    The plum traditional fruit species in Hungary, several local cultivars was born in the different grower's districts. The author that investigated, that are morphological differences between an odds find self-fertile, self sterile (with functional stamens) and male sterile plum cultivars. For it thought about main questions of a scientific debate sown up and the study this way gave reactions totalize. There were in three fertile groups 8-8 type of feature plum cultivars in periods of 1992-2001, respectively 1993-1999. It was founded by author big odds found the troops on the basis of 9 traits between. Pistil length of self sterile cultivars very typical, such as sesquipedalian flower peduncle of the self-fertile plums and the hypoandry of male sterile cultivars. The relative stamen number and the pollen viability as well significant odds gave.
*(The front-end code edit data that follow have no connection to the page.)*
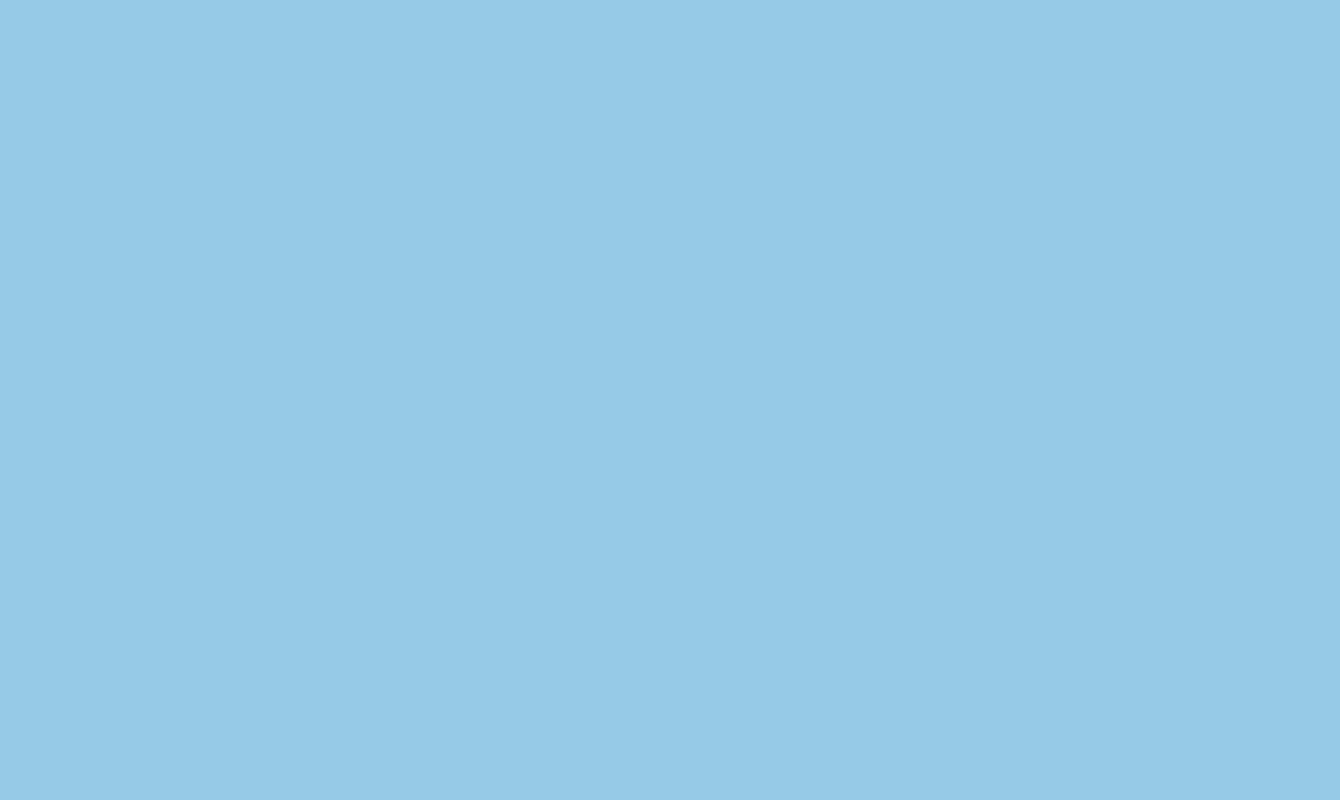
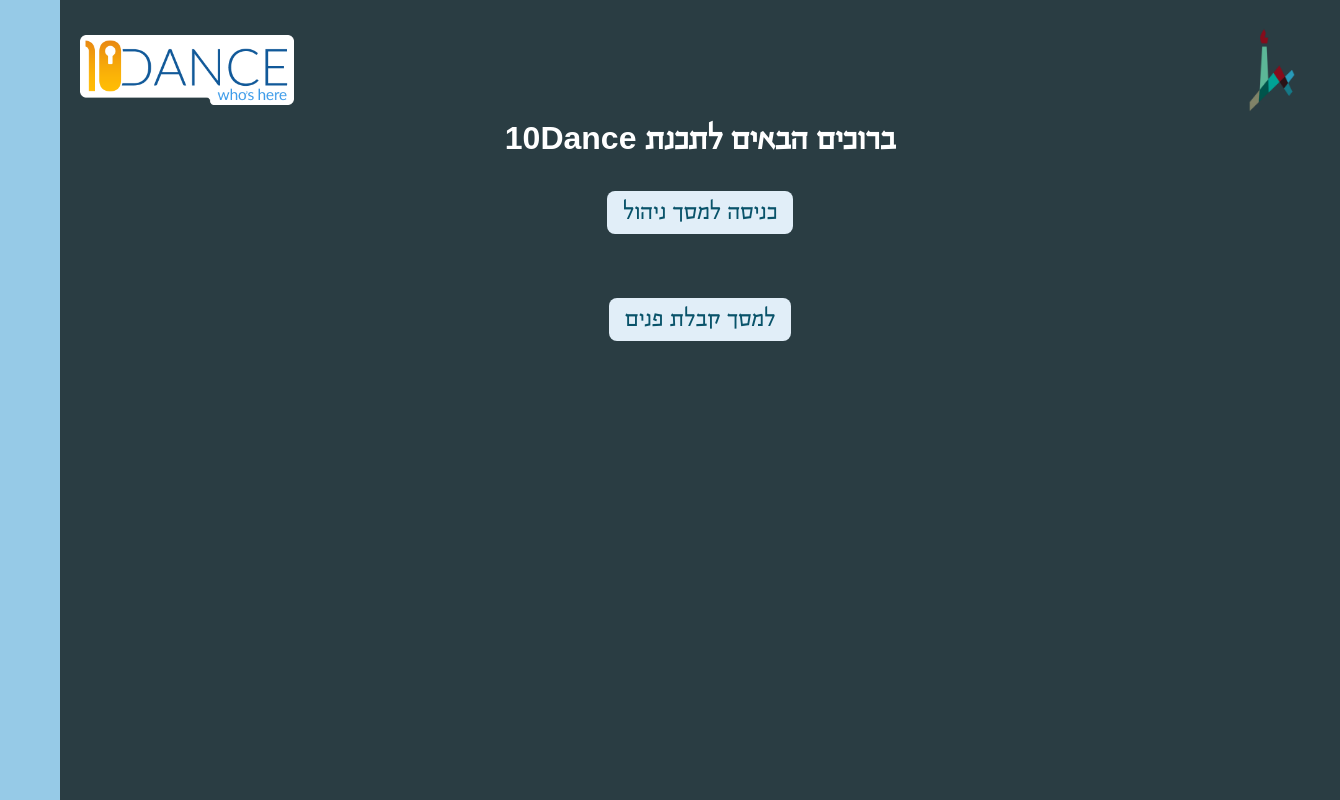
Before and after one commit to Yinon-bar/10Dance-v2-client, a React (Vite) app: page / in a window 1280 px wide. Before the commit this address had no page. Shown: the whole page, 1340 px wide, since content can reach past the window. Built offline with nearby package versions, Linux system fonts and the light colour scheme.

Commit message:
Midlleware screen

```diff
--- a/src/Components/Header/Header.css
+++ b/src/Components/Header/Header.css
@@ -1,5 +1,5 @@
 .Header {
-    /* height: 5rem; */
+    width: 100%;
 }
 
 .Header .logo-line {
--- /dev/null
+++ b/src/Components/Pages/Welcome/Welcome.css
@@ -0,0 +1,25 @@
+.Welcome {
+    height: 100%;
+    display: flex;
+    flex-direction: column;
+    align-items: center;
+    background-color: #2a3d43;
+    color: #fff;
+}
+
+.Welcome .container .content {
+    height: 100%;
+    width: 100%;
+    display: flex;
+    flex-direction: column;
+    align-items: center;
+    justify-content: center;
+}
+.Welcome .container .content .cng-font {
+    font-family: "assistant", Arial, Helvetica, sans-serif;
+}
+
+.Welcome .container .content a {
+    margin: 2rem;
+    cursor: pointer;
+}
--- /dev/null
+++ b/src/Components/Pages/Welcome/Welcome.jsx
@@ -0,0 +1,27 @@
+import { NavLink } from "react-router-dom";
+import "./Welcome.css";
+import Header from "../../Header/Header";
+
+function Welcome() {
+    return (
+        <div className="Welcome">
+            <Header />
+            <div className="container">
+                <div className="content">
+                    <h1>
+                        ברוכים הבאים לתכנת{" "}
+                        <span className="cng-font">10Dance</span>
+                    </h1>
+                    <NavLink className="btn btn-primary" to={"admin"}>
+                        כניסה למסך ניהול
+                    </NavLink>
+                    <NavLink className="btn btn-primary" to={"client"}>
+                        למסך קבלת פנים
+                    </NavLink>
+                </div>
+            </div>
+        </div>
+    );
+}
+
+export default Welcome;
--- a/src/Components/Routing/Routing.jsx
+++ b/src/Components/Routing/Routing.jsx
@@ -1,10 +1,12 @@
 import { Route, Routes } from "react-router-dom";
 import Admin from "../Pages/Admin/Admin";
 import Client from "../Pages/Client/Client";
+import Welcome from "../Pages/Welcome/Welcome";
 
 function Routing() {
     return (
         <Routes>
+            <Route path="/" element={<Welcome />} />
             <Route path="/admin" element={<Admin />} />
             <Route path="/client" element={<Client />} />
         </Routes>
--- a/src/index.css
+++ b/src/index.css
@@ -38,3 +38,7 @@
     background-color: #e1eef8;
     color: #09536a;
 }
+
+a {
+    text-decoration: none;
+}
```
    The average fruit mass and sharka infection of self-fertile plums this troops extreme work. According to cultivar's averages the shark symptoms standard the right correlation the singular traits, but those one part of her with each other not shown connection.

    The annuity potencies underdeveloped the troops behind and the troops within cultivar's differences had case significance. The results usable the male sterile cultivars and progeny further its investments.

  • Goals and results in improvement of biological background of medicinal plant production

    The choice of varieties among medicinal plant species is relatively small, compared to other horticultural crops. In Hungary, only poppy (Papaver somniferum) and mustard (Sinapis alba) have several cultivars. Recognising the problem, in the recent years breeding activity has been intensified all over the world, in spite of financial, technical and legal difficulties. The article reports on the results of breeding at the Department of Medicinal and Aromatic Plants of the Szent István University, 11 varieties of which has been officially registered till 2000. Main goals of genetic improvement are: increasing of the production capacity of utilised plant organs, enhancement of active material accumulation capacity, improvement of sensory quality and technological properties. The most often applied methods are selection, and recently, cross breeding, the results of which can be measured on new materials of caraway (Carum carvi), hyssop (Hyssopus officinalis), marjoram (Majorana hortensis), poppy (Papaver somniferum), etc. Efficacy of breeding work is established by additional, regular research on the genetics, physiology, floral and reproductive biology, chemosyndromes of medicinal plant species.